Morphological differentiation associated with evolutionary diversification is often explained with adaptive benefits but the processes and mechanisms maintaining cryptic diversity are still poorly understood. Using genome-wide data, we show here that the pale sand martin Riparia diluta in Central and East Asia consists of three genetically deeply differentiated lineages which vary only gradually in morphology but broadly reflect traditional taxonomy. We detected no signs of gene flow along the eastern edge of the Qinghai-Tibetan plateau between lowland south-eastern Chinese R. d. fohkienensis and high-altitude R. d. tibetana. Largely different breeding and migration timing between these low and high altitude populations as indicated by phenology data suggests that allochrony might act as prezygotic isolation mechanism in the area where their ranges abut. Mongolian populations of R. d. tibetana, however, displayed signs of limited mixed ancestries with Central Asian R. d. diluta. Their ranges meet in the area of a well-known avian migratory divide, where western lineages take a western migration route around the Qinghai-Tibetan plateau to winter quarters in South Asia, and eastern lineages take an eastern route to Southeast Asia. This might also be the case between western R. d. diluta and eastern R. d. tibetana as indicated by differing wintering grounds. We hypothesize that hybrids might have nonoptimal intermediate migration routes and selection against them might restrict gene flow.
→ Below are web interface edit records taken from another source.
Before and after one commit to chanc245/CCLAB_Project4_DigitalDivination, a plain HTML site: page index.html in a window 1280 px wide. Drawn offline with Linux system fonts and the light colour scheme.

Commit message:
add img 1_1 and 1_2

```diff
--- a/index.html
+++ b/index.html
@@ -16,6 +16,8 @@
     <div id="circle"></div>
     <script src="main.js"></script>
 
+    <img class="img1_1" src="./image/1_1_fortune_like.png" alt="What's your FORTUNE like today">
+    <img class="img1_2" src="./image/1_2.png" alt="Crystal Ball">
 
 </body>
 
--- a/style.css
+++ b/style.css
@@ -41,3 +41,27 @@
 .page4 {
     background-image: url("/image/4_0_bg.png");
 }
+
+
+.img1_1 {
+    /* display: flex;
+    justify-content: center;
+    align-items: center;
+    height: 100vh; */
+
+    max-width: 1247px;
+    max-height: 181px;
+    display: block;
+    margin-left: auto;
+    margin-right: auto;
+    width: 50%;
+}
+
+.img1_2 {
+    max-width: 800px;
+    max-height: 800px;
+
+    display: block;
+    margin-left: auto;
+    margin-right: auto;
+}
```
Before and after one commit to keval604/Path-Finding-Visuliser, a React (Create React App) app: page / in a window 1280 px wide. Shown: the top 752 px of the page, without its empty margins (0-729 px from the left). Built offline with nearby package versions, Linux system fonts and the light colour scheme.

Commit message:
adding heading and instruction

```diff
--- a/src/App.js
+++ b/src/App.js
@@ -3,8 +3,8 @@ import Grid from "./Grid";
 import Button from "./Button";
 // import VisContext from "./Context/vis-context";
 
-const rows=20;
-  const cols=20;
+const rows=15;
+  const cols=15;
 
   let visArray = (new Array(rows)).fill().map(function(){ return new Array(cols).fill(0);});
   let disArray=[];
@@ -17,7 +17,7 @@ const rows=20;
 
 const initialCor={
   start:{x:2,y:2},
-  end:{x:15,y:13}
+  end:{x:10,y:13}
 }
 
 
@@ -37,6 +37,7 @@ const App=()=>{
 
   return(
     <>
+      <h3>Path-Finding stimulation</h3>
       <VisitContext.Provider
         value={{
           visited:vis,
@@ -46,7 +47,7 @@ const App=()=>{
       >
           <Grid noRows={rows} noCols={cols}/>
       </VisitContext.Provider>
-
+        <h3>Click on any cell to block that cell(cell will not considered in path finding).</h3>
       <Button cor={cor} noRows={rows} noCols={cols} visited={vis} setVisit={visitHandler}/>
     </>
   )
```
Although further potential isolation mechanisms might exist in the pale sand martin, our study points towards contrasting migration behaviour as an important factor in maintaining evolutionary diversity under morphological stasis.
|Number of pages||14|
|Early online date||21 Oct 2021|
|Publication status||Published - Jan 2022|
- Riparia diluta
- Sand martin
- cryptic diversification
- population genomics